*Action item*. Give again, word for word, every line in the entries below from the line with "pictures; blank space fills up the shorter version." up to and including the line with "Also changed, not shown: parts of 3", and no other line.

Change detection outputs
-- -- --

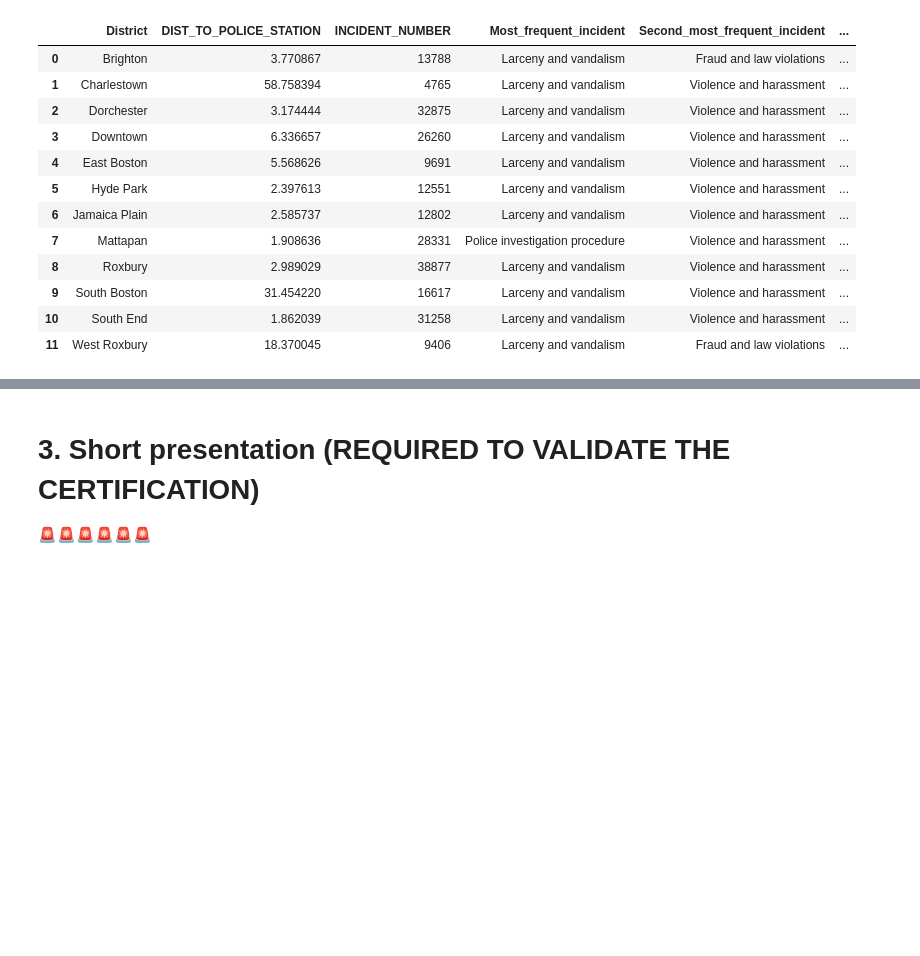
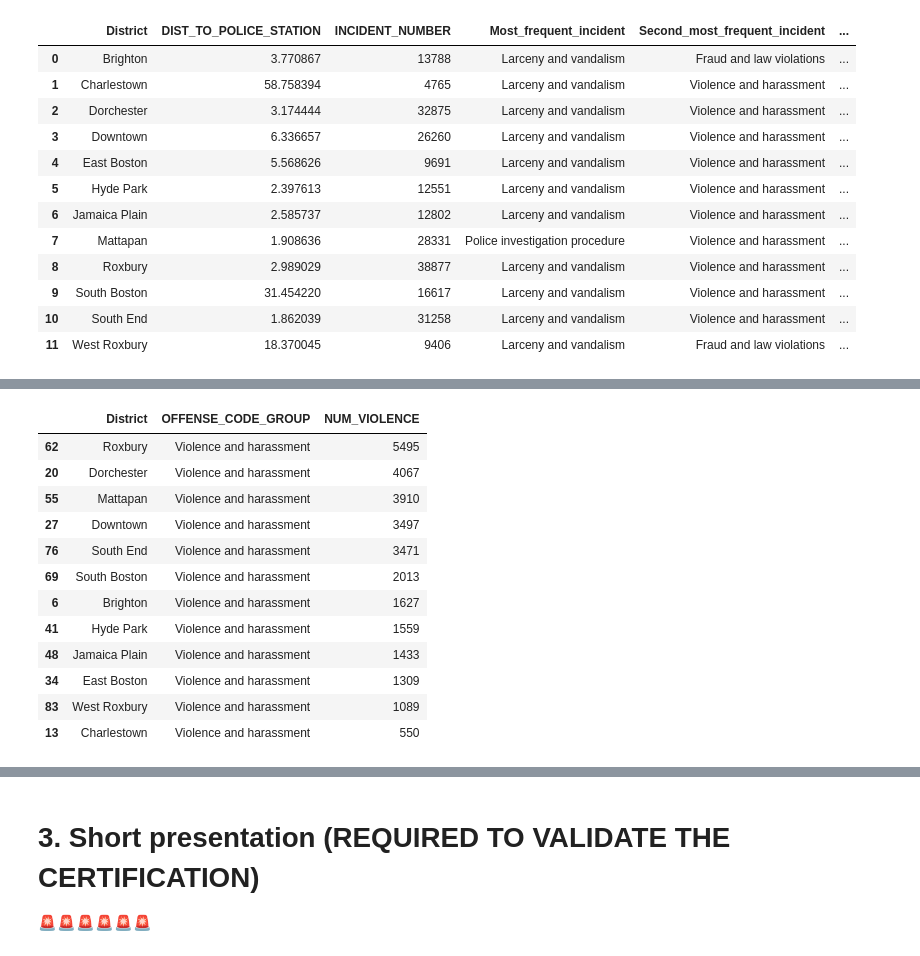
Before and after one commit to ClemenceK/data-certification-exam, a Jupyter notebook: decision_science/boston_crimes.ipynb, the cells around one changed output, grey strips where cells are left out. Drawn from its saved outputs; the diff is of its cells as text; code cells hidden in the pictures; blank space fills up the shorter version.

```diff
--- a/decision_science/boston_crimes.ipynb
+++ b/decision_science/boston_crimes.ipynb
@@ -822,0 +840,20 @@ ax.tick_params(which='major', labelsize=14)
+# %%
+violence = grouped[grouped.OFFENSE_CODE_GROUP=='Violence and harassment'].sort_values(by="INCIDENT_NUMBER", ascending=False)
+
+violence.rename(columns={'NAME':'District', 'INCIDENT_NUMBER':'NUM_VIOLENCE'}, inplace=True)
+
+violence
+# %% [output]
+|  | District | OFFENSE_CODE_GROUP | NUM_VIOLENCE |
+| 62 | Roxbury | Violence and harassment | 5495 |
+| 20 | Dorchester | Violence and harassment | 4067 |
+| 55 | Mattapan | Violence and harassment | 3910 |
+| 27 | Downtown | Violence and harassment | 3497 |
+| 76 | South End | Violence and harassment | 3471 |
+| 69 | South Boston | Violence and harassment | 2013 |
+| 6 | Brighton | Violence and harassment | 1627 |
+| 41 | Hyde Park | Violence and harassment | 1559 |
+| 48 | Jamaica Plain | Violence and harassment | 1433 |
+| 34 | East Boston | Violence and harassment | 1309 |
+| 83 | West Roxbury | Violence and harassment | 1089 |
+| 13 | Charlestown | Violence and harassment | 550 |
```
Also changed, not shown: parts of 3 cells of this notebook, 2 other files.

-- -- --

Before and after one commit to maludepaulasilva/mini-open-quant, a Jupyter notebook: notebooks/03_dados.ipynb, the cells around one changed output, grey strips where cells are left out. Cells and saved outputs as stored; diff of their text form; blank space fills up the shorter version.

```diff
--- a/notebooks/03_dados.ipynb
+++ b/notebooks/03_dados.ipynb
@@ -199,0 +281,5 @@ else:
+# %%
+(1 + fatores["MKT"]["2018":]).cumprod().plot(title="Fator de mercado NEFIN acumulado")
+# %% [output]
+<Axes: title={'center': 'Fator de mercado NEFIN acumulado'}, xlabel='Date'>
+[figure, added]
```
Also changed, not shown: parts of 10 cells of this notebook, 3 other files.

-- -- --

*Exercise answer*.
Before and after one commit to ClemenceK/data-certification-exam, a Jupyter notebook: decision_science/boston_crimes.ipynb, the cells around one changed output, grey strips where cells are left out. Drawn from its saved outputs; the diff is of its cells as text; code cells hidden in the pictures; blank space fills up the shorter version.

```diff
--- a/decision_science/boston_crimes.ipynb
+++ b/decision_science/boston_crimes.ipynb
@@ -822,0 +840,20 @@ ax.tick_params(which='major', labelsize=14)
+# %%
+violence = grouped[grouped.OFFENSE_CODE_GROUP=='Violence and harassment'].sort_values(by="INCIDENT_NUMBER", ascending=False)
+
+violence.rename(columns={'NAME':'District', 'INCIDENT_NUMBER':'NUM_VIOLENCE'}, inplace=True)
+
+violence
+# %% [output]
+|  | District | OFFENSE_CODE_GROUP | NUM_VIOLENCE |
+| 62 | Roxbury | Violence and harassment | 5495 |
+| 20 | Dorchester | Violence and harassment | 4067 |
+| 55 | Mattapan | Violence and harassment | 3910 |
+| 27 | Downtown | Violence and harassment | 3497 |
+| 76 | South End | Violence and harassment | 3471 |
+| 69 | South Boston | Violence and harassment | 2013 |
+| 6 | Brighton | Violence and harassment | 1627 |
+| 41 | Hyde Park | Violence and harassment | 1559 |
+| 48 | Jamaica Plain | Violence and harassment | 1433 |
+| 34 | East Boston | Violence and harassment | 1309 |
+| 83 | West Roxbury | Violence and harassment | 1089 |
+| 13 | Charlestown | Violence and harassment | 550 |
```
Also changed, not shown: parts of 3 cells of this notebook, 2 other files.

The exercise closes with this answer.